**Problem**
The answer should match the entries below word for word, minus their pictures.
╭─ Study material
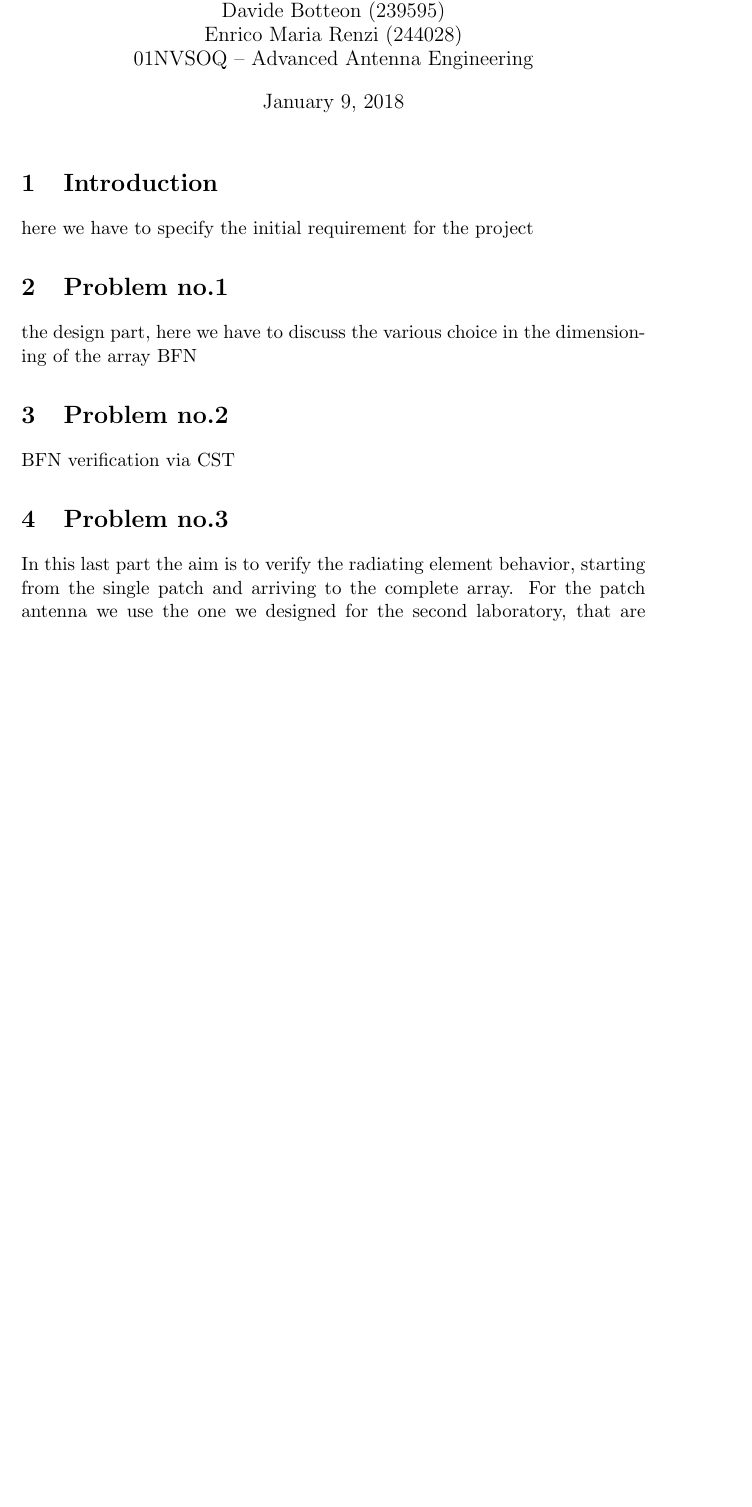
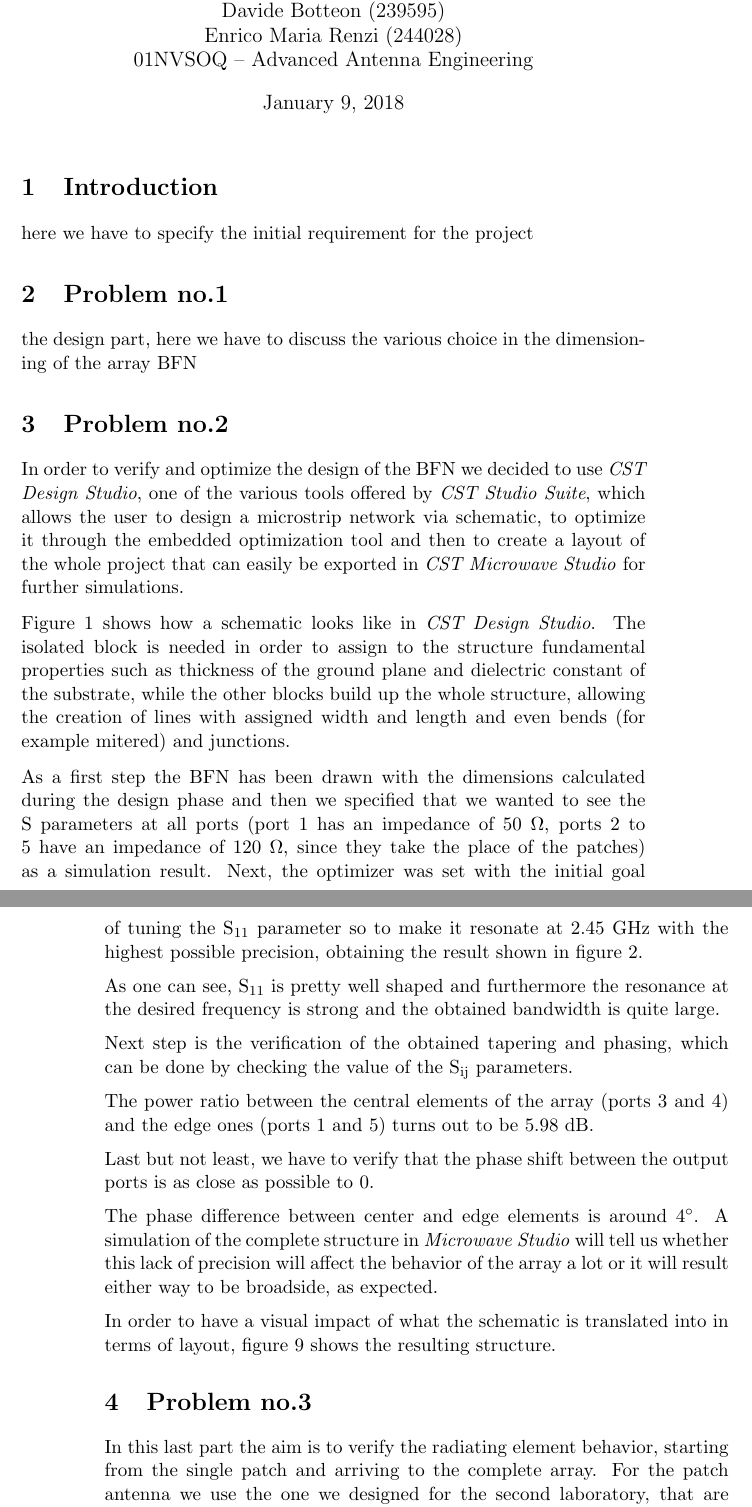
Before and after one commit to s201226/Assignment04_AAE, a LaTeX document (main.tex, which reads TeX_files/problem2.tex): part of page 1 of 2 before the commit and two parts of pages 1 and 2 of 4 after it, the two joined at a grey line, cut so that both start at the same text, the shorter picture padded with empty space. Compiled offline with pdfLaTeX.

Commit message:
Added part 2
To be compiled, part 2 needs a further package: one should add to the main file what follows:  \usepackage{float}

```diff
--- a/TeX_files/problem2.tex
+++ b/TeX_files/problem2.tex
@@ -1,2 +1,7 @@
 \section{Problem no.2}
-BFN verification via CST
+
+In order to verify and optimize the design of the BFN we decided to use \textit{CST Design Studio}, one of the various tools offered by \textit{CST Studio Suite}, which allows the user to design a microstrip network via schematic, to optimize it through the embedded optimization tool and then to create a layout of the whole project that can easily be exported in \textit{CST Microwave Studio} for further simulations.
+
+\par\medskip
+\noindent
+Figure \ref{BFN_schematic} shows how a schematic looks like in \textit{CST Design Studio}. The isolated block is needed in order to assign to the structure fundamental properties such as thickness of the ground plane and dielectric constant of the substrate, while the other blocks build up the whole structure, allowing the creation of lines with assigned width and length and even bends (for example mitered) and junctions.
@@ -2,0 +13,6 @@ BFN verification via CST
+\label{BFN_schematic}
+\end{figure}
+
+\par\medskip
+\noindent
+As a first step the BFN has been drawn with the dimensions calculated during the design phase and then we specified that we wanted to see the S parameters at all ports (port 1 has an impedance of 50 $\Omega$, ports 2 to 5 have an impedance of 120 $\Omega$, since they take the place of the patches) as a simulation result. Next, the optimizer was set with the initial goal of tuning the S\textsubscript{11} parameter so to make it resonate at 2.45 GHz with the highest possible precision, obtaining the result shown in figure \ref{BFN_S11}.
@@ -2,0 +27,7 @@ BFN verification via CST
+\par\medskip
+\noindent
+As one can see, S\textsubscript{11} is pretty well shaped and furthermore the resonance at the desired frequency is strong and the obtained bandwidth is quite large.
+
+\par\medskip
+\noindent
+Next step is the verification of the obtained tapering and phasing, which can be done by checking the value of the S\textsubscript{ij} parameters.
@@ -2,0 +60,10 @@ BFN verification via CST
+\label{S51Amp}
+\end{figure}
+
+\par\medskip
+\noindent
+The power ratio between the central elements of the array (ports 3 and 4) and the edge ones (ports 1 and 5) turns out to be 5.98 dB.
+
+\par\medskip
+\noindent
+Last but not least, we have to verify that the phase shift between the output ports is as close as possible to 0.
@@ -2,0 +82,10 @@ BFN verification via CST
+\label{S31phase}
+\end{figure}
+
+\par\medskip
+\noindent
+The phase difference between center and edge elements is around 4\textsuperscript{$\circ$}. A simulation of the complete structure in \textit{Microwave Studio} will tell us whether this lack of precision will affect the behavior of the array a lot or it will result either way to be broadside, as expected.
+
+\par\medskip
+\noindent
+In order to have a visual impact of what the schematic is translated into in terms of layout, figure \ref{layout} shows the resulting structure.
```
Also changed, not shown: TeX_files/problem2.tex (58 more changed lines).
╰─
**Solution to the problem**
Before and after one commit to s201226/Assignment04_AAE, a LaTeX document (main.tex, which reads TeX_files/problem2.tex): part of page 1 of 2 before the commit and two parts of pages 1 and 2 of 4 after it, the two joined at a grey line, cut so that both start at the same text, the shorter picture padded with empty space. Compiled offline with pdfLaTeX.

Commit message:
Added part 2
To be compiled, part 2 needs a further package: one should add to the main file what follows:  \usepackage{float}

```diff
--- a/TeX_files/problem2.tex
+++ b/TeX_files/problem2.tex
@@ -1,2 +1,7 @@
 \section{Problem no.2}
-BFN verification via CST
+
+In order to verify and optimize the design of the BFN we decided to use \textit{CST Design Studio}, one of the various tools offered by \textit{CST Studio Suite}, which allows the user to design a microstrip network via schematic, to optimize it through the embedded optimization tool and then to create a layout of the whole project that can easily be exported in \textit{CST Microwave Studio} for further simulations.
+
+\par\medskip
+\noindent
+Figure \ref{BFN_schematic} shows how a schematic looks like in \textit{CST Design Studio}. The isolated block is needed in order to assign to the structure fundamental properties such as thickness of the ground plane and dielectric constant of the substrate, while the other blocks build up the whole structure, allowing the creation of lines with assigned width and length and even bends (for example mitered) and junctions.
@@ -2,0 +13,6 @@ BFN verification via CST
+\label{BFN_schematic}
+\end{figure}
+
+\par\medskip
+\noindent
+As a first step the BFN has been drawn with the dimensions calculated during the design phase and then we specified that we wanted to see the S parameters at all ports (port 1 has an impedance of 50 $\Omega$, ports 2 to 5 have an impedance of 120 $\Omega$, since they take the place of the patches) as a simulation result. Next, the optimizer was set with the initial goal of tuning the S\textsubscript{11} parameter so to make it resonate at 2.45 GHz with the highest possible precision, obtaining the result shown in figure \ref{BFN_S11}.
@@ -2,0 +27,7 @@ BFN verification via CST
+\par\medskip
+\noindent
+As one can see, S\textsubscript{11} is pretty well shaped and furthermore the resonance at the desired frequency is strong and the obtained bandwidth is quite large.
+
+\par\medskip
+\noindent
+Next step is the verification of the obtained tapering and phasing, which can be done by checking the value of the S\textsubscript{ij} parameters.
@@ -2,0 +60,10 @@ BFN verification via CST
+\label{S51Amp}
+\end{figure}
+
+\par\medskip
+\noindent
+The power ratio between the central elements of the array (ports 3 and 4) and the edge ones (ports 1 and 5) turns out to be 5.98 dB.
+
+\par\medskip
+\noindent
+Last but not least, we have to verify that the phase shift between the output ports is as close as possible to 0.
@@ -2,0 +82,10 @@ BFN verification via CST
+\label{S31phase}
+\end{figure}
+
+\par\medskip
+\noindent
+The phase difference between center and edge elements is around 4\textsuperscript{$\circ$}. A simulation of the complete structure in \textit{Microwave Studio} will tell us whether this lack of precision will affect the behavior of the array a lot or it will result either way to be broadside, as expected.
+
+\par\medskip
+\noindent
+In order to have a visual impact of what the schematic is translated into in terms of layout, figure \ref{layout} shows the resulting structure.
```
Also changed, not shown: TeX_files/problem2.tex (58 more changed lines).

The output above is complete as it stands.